Passage of the Affordable Health Care Act of 2009 was aided by the Stupak Amendment at the last hour. The U.S. Bishops were quick to hail not only passage of the House version of long-awaited reform but also for inclusion of that amendment. However, the double-dip victory may auger double trouble.
Cardinal George cast the Stupak Amendment as clarification of President Obama's pledge that "no federal funds will pay for abortions." But some say the bill goes further: now for the subsidized exchanges, no one receiving federal funds can have an abortion. According to the Hyde Amendment, the abortion issue was outside of government funding in most cases (rape and incest are exceptions). If a woman wanted an abortion - which is (unfortunately) a constitutional right according to the Supreme Court - she had to pay for it from her private funds. Now the acceptance of federal funds for any health care purposes by an individual or even by their insurance company excludes abortion (Sec. 265, 2(b) 1-2).
On the face of it, Catholic America has succeeded once again in the strategy promoted by Obama adviser and pro-life lawyer, Douglas Kmiec: Death to abortion by a thousand cuts and nicks in law. However, a look at the voting in the House suggests that there is a lot of politicking going on. Most of the representatives voting for the amendment, DID NOT vote for Affordable Health Care that the bishops advocate. On the other hand, most of those voting AGAINST THE AMENDMENT, voted for the bill. In other words, it would be naïve to think that a Catholic position on abortion has rallied both parties to a single cause. Rather, abortion remains a divisive issue.
I expect an amendment to the amendment at some point, probably along the lines of what was offered by Rep. Brad Ellsworth (D-Ind.). Given the partisan voting cited above, the Church runs the risk of being "used" for very mundane purposes. If the focus on abortion only serves a Republican Party strategy of protecting the status quo in favor of insurance companies to prevent reform, then the Stupak Amendment could become the equivalent of "throwing out the baby with the bathwater."
But can you get both restriction of abortion funding AND health care reform? The compromise proposed is supposed to do this. It involves separate accounting of private funds paid to cover abortions for those who so choose. While such persons might be eligible for subsidies from the government to pay for some health care costs, the money to purchase coverage for abortions would have to come out of their own pocket.
The process might be compared to using food stamps at the check-out counter in a supermarket. Food stamps do not cover chewing gum. On more than one occasion, I have seen an expectant mother using the government's nutrition assistance set two piles on the belt. The first stack includes formula and basic foods like cereal and milk. She uses the food stamps to pay for these. The second pile has a bag of chewing gum and the mother pays for this with cash from her pocket.
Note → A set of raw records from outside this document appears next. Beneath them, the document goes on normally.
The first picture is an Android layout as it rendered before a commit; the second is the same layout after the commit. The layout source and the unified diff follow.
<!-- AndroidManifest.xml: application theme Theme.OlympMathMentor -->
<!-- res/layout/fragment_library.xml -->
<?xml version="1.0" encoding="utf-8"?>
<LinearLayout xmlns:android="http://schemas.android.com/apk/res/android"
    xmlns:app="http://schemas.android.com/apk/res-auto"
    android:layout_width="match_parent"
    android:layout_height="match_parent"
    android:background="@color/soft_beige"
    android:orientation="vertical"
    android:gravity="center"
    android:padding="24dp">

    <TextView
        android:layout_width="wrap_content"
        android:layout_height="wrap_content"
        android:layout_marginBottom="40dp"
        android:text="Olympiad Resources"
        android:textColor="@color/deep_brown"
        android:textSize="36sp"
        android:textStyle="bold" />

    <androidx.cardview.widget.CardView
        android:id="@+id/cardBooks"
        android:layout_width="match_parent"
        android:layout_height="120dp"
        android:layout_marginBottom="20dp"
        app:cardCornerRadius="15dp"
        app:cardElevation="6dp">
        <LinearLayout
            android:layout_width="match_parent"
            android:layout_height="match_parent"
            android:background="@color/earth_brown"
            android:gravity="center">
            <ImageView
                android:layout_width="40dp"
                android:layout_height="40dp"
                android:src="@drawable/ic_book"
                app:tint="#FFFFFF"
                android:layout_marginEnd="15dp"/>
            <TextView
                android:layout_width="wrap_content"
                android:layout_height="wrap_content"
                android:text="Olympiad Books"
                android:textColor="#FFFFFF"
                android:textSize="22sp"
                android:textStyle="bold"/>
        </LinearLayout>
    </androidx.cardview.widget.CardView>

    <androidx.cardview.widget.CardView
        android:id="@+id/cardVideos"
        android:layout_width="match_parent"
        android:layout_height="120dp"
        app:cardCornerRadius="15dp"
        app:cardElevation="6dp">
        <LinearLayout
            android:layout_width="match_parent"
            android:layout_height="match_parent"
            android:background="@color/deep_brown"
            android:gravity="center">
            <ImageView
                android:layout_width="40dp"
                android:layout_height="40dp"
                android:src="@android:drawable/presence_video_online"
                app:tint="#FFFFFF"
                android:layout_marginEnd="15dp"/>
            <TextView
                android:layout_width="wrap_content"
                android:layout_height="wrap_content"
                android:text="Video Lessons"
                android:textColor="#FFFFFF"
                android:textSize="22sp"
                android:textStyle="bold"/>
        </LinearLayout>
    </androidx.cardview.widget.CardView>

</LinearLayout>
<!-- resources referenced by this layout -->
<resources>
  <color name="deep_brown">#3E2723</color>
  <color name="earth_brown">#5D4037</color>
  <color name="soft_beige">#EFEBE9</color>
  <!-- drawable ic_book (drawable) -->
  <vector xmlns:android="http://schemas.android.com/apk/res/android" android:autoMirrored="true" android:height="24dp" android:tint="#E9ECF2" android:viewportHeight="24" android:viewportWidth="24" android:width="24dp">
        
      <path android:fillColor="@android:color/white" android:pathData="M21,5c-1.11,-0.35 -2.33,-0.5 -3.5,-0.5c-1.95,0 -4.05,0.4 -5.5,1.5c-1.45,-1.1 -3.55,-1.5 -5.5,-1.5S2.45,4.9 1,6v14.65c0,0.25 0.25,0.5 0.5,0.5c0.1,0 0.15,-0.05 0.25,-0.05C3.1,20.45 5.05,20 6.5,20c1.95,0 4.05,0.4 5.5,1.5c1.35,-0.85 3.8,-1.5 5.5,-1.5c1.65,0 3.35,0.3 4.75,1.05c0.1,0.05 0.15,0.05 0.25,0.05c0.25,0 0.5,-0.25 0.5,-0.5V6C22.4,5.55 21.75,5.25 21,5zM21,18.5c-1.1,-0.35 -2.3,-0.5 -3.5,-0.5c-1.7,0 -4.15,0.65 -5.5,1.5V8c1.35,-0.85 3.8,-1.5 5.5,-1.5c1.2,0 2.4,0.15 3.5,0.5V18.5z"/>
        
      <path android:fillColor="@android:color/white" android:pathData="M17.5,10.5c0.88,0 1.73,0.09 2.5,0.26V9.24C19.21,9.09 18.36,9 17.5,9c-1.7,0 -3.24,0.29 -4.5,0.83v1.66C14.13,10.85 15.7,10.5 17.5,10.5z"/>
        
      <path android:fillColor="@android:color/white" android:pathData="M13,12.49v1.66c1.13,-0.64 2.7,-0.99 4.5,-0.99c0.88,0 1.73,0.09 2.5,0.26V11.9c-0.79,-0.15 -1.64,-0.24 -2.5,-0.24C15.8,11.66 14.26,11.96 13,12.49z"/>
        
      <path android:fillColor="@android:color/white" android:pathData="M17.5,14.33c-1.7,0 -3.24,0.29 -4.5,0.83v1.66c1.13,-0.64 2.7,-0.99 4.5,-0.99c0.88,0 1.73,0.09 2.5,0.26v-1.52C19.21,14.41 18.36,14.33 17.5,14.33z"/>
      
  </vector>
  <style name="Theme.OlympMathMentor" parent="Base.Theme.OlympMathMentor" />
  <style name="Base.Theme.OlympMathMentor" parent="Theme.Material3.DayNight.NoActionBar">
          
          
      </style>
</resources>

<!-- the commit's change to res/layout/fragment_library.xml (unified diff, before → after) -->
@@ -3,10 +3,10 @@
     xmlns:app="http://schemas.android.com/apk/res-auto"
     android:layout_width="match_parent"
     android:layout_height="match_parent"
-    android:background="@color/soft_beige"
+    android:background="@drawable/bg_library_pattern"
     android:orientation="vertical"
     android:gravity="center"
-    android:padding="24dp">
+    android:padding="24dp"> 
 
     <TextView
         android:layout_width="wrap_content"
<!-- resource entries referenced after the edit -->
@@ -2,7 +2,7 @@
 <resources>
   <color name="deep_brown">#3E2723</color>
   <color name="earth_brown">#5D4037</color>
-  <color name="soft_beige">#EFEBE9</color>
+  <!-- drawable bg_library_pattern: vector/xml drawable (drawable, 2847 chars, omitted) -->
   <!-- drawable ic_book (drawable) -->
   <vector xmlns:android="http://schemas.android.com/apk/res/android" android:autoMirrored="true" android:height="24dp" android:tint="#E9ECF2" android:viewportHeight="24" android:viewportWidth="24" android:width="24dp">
I watched one woman give a stick of chewing gum to her child at her side during the drudgery of shopping. All this seemed like common-sense living to me. The food stamps do not buy chewing gum, the mother bought it from her own cash. After all, chewing gum is not illegal.
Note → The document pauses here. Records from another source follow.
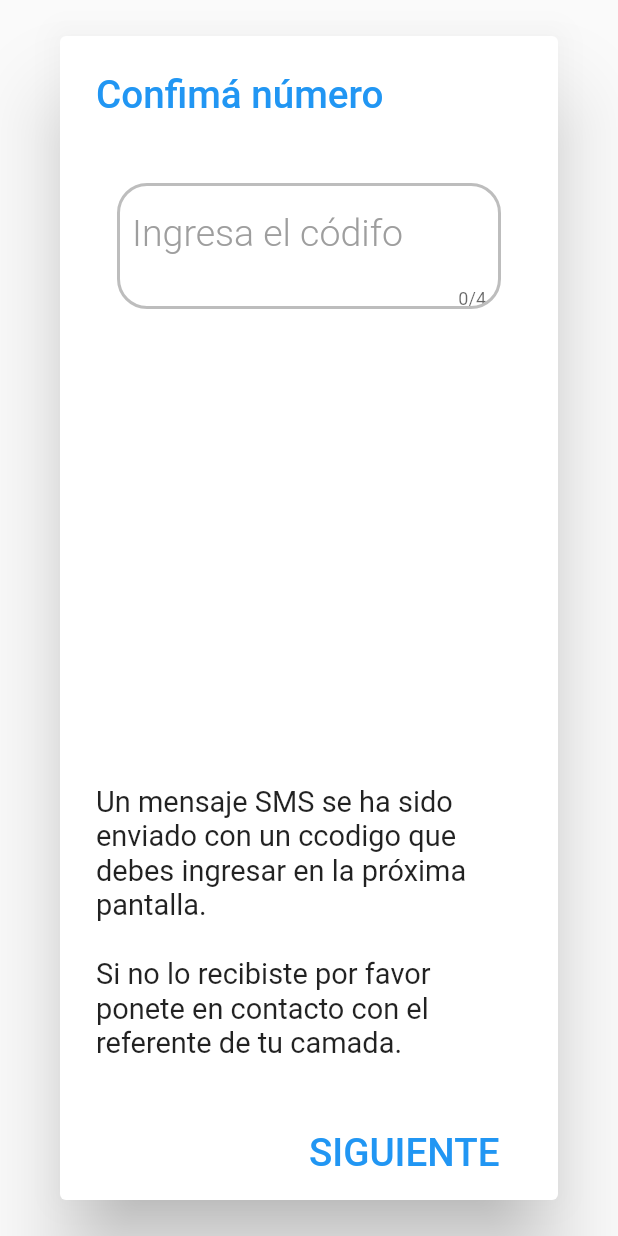
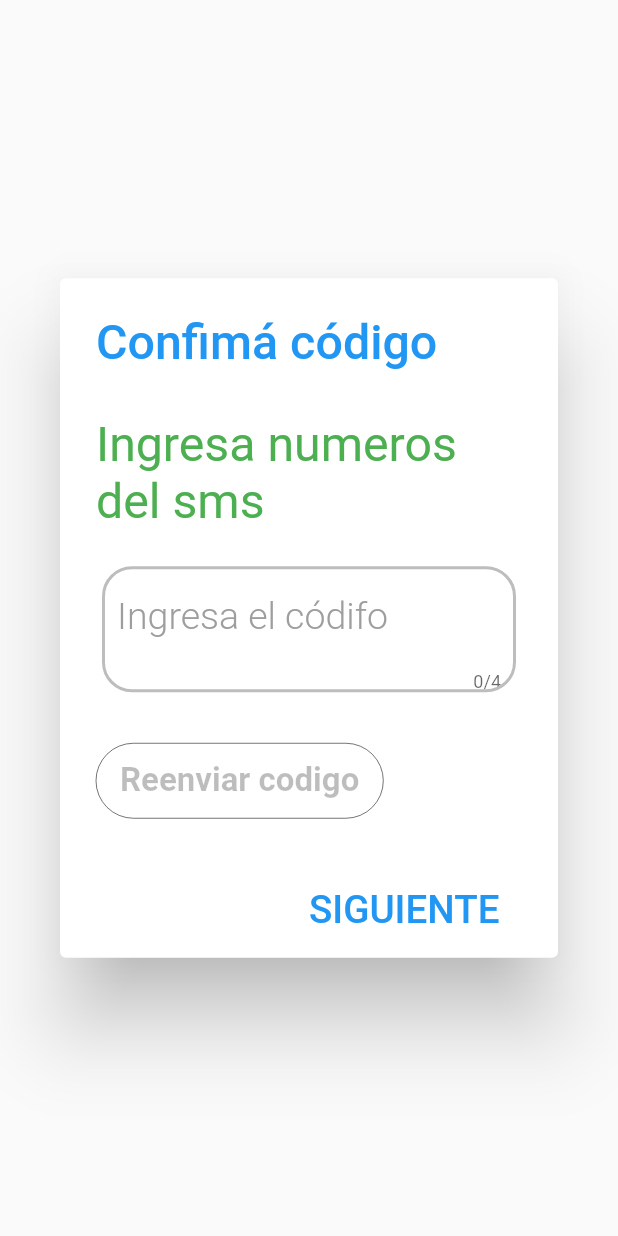
Before and after one commit to curupayti/curupas, a Flutter app: the SMSDialog widget shown alone on an empty page, opened directly, on a phone screen of 412 x 824 dp. Run offline on Flutter 3.47's test engine with Material 2 defaults, Android fonts, the phone set to English and light mode, and no system bars; our stand-ins replace cloud_firestore, cloud_functions, diacritic, fancy_bottom_navigation, file_picker, firebase_analytics and 10 more; missing offline and left inert: flutter_facebook_login, flutter_page_indicator, keyboard_visibility, notifier, youtube_api; accounts and stored records are empty; Roboto replaces fonts that are missing (OpenSans); statements that could not run were skipped.

Commit message:
SMS form varlidation.

```diff
--- a/curupas/lib/globals.dart
+++ b/curupas/lib/globals.dart
@@ -12,7 +12,7 @@ import 'package:onboarding_flow/models/description.dart';
 import 'package:onboarding_flow/models/feeds.dart';
 import 'package:onboarding_flow/models/group.dart';
 import 'package:onboarding_flow/models/user.dart';
-import 'package:onboarding_flow/ui/widgets/custom_alert_dialog.dart';
+import 'package:onboarding_flow/ui/screens/widgets/alert_dialog.dart';
 import 'package:youtube_api/youtube_api.dart';
 import 'package:file_picker/file_picker.dart';
 import 'business/auth.dart';
--- a/curupas/lib/main.dart
+++ b/curupas/lib/main.dart
@@ -2,7 +2,6 @@ import 'package:flutter/material.dart';
 import 'package:flutter/services.dart';
 import 'package:flutter_screenutil/flutter_screenutil.dart';
 import 'package:notifier/notifier_provider.dart';
-import 'package:onboarding_flow/ui/screens/dialogs/sms_dialog.dart';
 import 'package:onboarding_flow/ui/screens/feed/feed_swiper_screen.dart';
 import 'package:onboarding_flow/ui/screens/group_screen.dart';
 import 'package:onboarding_flow/ui/screens/main_screen.dart';
--- a/curupas/lib/ui/screens/walk_screen.dart
+++ b/curupas/lib/ui/screens/walk_screen.dart
@@ -5,7 +5,8 @@ import 'package:onboarding_flow/business/auth.dart';
 import 'package:onboarding_flow/models/user.dart';
 import "package:onboarding_flow/models/walkthrough.dart";
 import 'package:shared_preferences/shared_preferences.dart';
-import 'package:onboarding_flow/ui/widgets/custom_flat_button.dart';
+
+import 'widgets/flat_button.dart';
 
 class WalkthroughScreen extends StatefulWidget {
   final SharedPreferences prefs;
--- a/curupas/lib/ui/screens/welcome_screen.dart
+++ b/curupas/lib/ui/screens/welcome_screen.dart
@@ -1,7 +1,6 @@
 import 'package:flutter/material.dart';
-import 'package:onboarding_flow/ui/widgets/custom_flat_button.dart';
 
-import 'dialogs/sms_dialog.dart';
+import 'widgets/flat_button.dart';
 
 class WelcomeScreen extends StatelessWidget {
   @override
--- a/curupas/lib/ui/widgets/custom_alert_dialog.dart
+++ b/curupas/lib/ui/screens/widgets/alert_dialog.dart
@@ -1,5 +1,6 @@
 import 'package:flutter/material.dart';
-import 'package:onboarding_flow/ui/widgets/custom_flat_button.dart';
+
+import 'flat_button.dart';
 
 class CustomAlertDialog extends StatelessWidget {
   final String title;
--- a/curupas/lib/ui/screens/dialogs/sms_dialog.dart
+++ b/curupas/lib/ui/screens/widgets/alert_sms_dialog.dart
@@ -3,9 +3,11 @@ import 'package:flutter/material.dart';
 import 'package:flutter_screenutil/flutter_screenutil.dart';
 import 'package:onboarding_flow/business/auth.dart';
 import 'package:onboarding_flow/business/validator.dart';
-import 'package:onboarding_flow/ui/widgets/custom_flat_button.dart';
-import 'package:onboarding_flow/ui/widgets/custom_text_field.dart';
+import 'package:onboarding_flow/ui/screens/widgets/text_field.dart';
 import 'package:shared_preferences/shared_preferences.dart';
+import 'package:keyboard_visibility/keyboard_visibility.dart';
+
+import 'flat_button.dart';
 
 class SMSDialog extends StatefulWidget {
   @override
@@ -16,7 +18,13 @@ class _SMSDialogState extends State<SMSDialog> {
   final TextEditingController _smsGroup = new TextEditingController();
   CustomTextField _smsGroupField;
   FocusNode phoneNumberFocusNodeGroup = new FocusNode();
-  CustomFlatButton _saveSMSButton;
+  CustomFlatButton _resendSMSButton;
+
+  TextSpan _messageText;
+  String _messageToShow;
+  TextStyle _messageStyle;
+  //bool _messageVisibility = true;
+  //bool _descriptionVisibility = true;
 
   bool _isNewGroupVisible = true;
   SharedPreferences prefs;
@@ -28,8 +36,30 @@ class _SMSDialogState extends State<SMSDialog> {
     super.initState();
 
     Auth.getUserDataForSMS("Pf64W2FdPmOONv5dIefw9lmFmVY2").then((code) {
-        smsCode = code;
+      smsCode = code;
     });
+
+    KeyboardVisibilityNotification().addNewListener(
+      onChange: (bool visible) {
+        setState(() {
+          if (visible) {
+            //_messageVisibility = false;
+            //_descriptionVisibility = true;
+          } else {
+            //_messageVisibility = true;
+            //_descriptionVisibility = false;
+          }
+        });
+      },
+    );
+
+    _messageStyle =
+        TextStyle(color: Colors.green, fontSize: ScreenUtil().setSp(50.0));
+
+    _messageText = new TextSpan(
+      text: "Ingresa numeros del sms",
+      style: _messageStyle,
+    );
 
     _smsGroupField = new CustomTextField(
       baseColor: Colors.grey,
@@ -47,6 +77,22 @@ class _SMSDialogState extends State<SMSDialog> {
       inputType: TextInputType.number,
       validator: Validator.validateShortNumber,
       focusNode: phoneNumberFocusNodeGroup,
+      onChanged: (int code) {
+        if (code.toString().length != null) {
+          setState(() {
+            //_messageVisibility = true;
+            if (code == smsCode) {
+              _messageToShow = "Validación correcta";
+              _messageStyle = TextStyle(
+                  color: Colors.green, fontSize: ScreenUtil().setSp(50.0));
+            } else {
+              _messageToShow = "Validación incorrecta";
+              _messageStyle = TextStyle(
+                  color: Colors.red, fontSize: ScreenUtil().setSp(50.0));
+            }
+          });
+        }
+      },
     );
 
     _setButtonEnabled(false);
@@ -63,8 +109,8 @@ class _SMSDialogState extends State<SMSDialog> {
       borderColor = Colors.black54;
       textColor = Colors.black26;
     }
-    _saveSMSButton = CustomFlatButton(
-      title: "Guardar Camada",
+    _resendSMSButton = CustomFlatButton(
+      title: "Reenviar codigo",
       enabled: enabled,
       fontSize: 22,
       fontWeight: FontWeight.w700,
@@ -88,22 +134,27 @@ class _SMSDialogState extends State<SMSDialog> {
   @override
   Widget build(BuildContext context) {
     return new AlertDialog(
-      title: Text('Confimá número',
+      title: Text('Confimá código',
           style: TextStyle(
-              color: Colors.blue, fontSize: ScreenUtil().setSp(40.0))),
+              color: Colors.blue, fontSize: ScreenUtil().setSp(50.0))),
       content: new Column(
         mainAxisSize: MainAxisSize.min,
         crossAxisAlignment: CrossAxisAlignment.start,
         children: <Widget>[
           Padding(
-            padding: EdgeInsets.only(top: 20.0, left: 10.0, right: 10.0),
-            child: Visibility(
-              visible: _isNewGroupVisible,
-              child: _smsGroupField,
+            padding: const EdgeInsets.only(top: 10.0),
+            child: new RichText(
+              text: _messageText,
             ),
           ),
-          Spacer(),
-          _buildAboutText(),
+          Padding(
+            padding: EdgeInsets.only(top: 20.0),
+            child: _smsGroupField,
+          ),
+          Padding(
+            padding: EdgeInsets.only(top: 30.0),
+            child: _resendSMSButton,
+          ),
         ],
       ),
       actions: <Widget>[
@@ -125,23 +176,23 @@ class _SMSDialogState extends State<SMSDialog> {
     );
   }
 
-  Widget _buildAboutText() {
-    return new RichText(
-      text: new TextSpan(
-        text:
-            'Un mensaje SMS se ha sido enviado con un ccodigo que debes ingresar en la próxima pantalla.\n\n',
-        style: TextStyle(
-            color: Colors.black87, fontSize: ScreenUtil().setSp(30.0)),
-        children: <TextSpan>[
-          new TextSpan(
-              text:
-                  'Si no lo recibiste por favor ponete en contacto con el referente de tu camada.',
+  /*Widget _buildDescriptionText() {
+    return Visibility(
+      visible: _descriptionVisibility,
+      child: Column(children: [
+        Padding(
+          padding: const EdgeInsets.only(top: 10.0),
+          child: new RichText(
+            text: new TextSpan(
+              text: 'Ingresa el codigo del SMS.\n\n',
               style: TextStyle(
-                  color: Colors.black87, fontSize: ScreenUtil().setSp(30.0))),
-        ],
-      ),
+                  color: Colors.black87, fontSize: ScreenUtil().setSp(50.0)),
+            ),
+          ),
+        ),
+      ]),
     );
-  }
+  }*/
 
   void _saveGroup(BuildContext context) async {}
 }
--- a/curupas/pubspec.yaml
+++ b/curupas/pubspec.yaml
@@ -48,6 +48,7 @@ dependencies:
   location: ^2.3.5
   geolocator: ^5.1.4+2
   cloud_functions: ^0.4.1+4
+
   #geoflutterfire: ^2.0.3+5
   #geoflutterfire:
   #git: https://github.com/felipecesar42/GeoFlutterFire.git
```
Also changed, not shown: curupas/lib/ui/screens/group_screen.dart (+2 -18 lines), curupas/lib/ui/screens/sign_in_screen.dart (+3 -5 lines), curupas/lib/ui/screens/sign_up_screen.dart (+3 -6 lines), curupas/lib/ui/screens/widgets/flat_button.dart (renamed from curupas/lib/ui/widgets/custom_flat_button.dart), curupas/lib/ui/screens/widgets/text_field.dart (renamed from curupas/lib/ui/widgets/custom_text_field.dart), 3 other files.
In the analogy, abortion insurance is like the private purchase of chewing gum. Its cost is separated from the subsidy, but taking government aid does not place the recipient into a separate category of citizen with different rights. Granted that the moral issue is much more serious, but the legal principle is the same.
This sort of "two piles" purchasing has been part of the implementation of the Hyde Amendment in the past, so it seems to be an extension in accordance with Catholic teaching. A reach too far would place the Church in the crossfire of partisan politics that the bishops say they want to avoid. If rational compromise is in order, I'd prefer a "two piles" solution to a "double trouble" problem.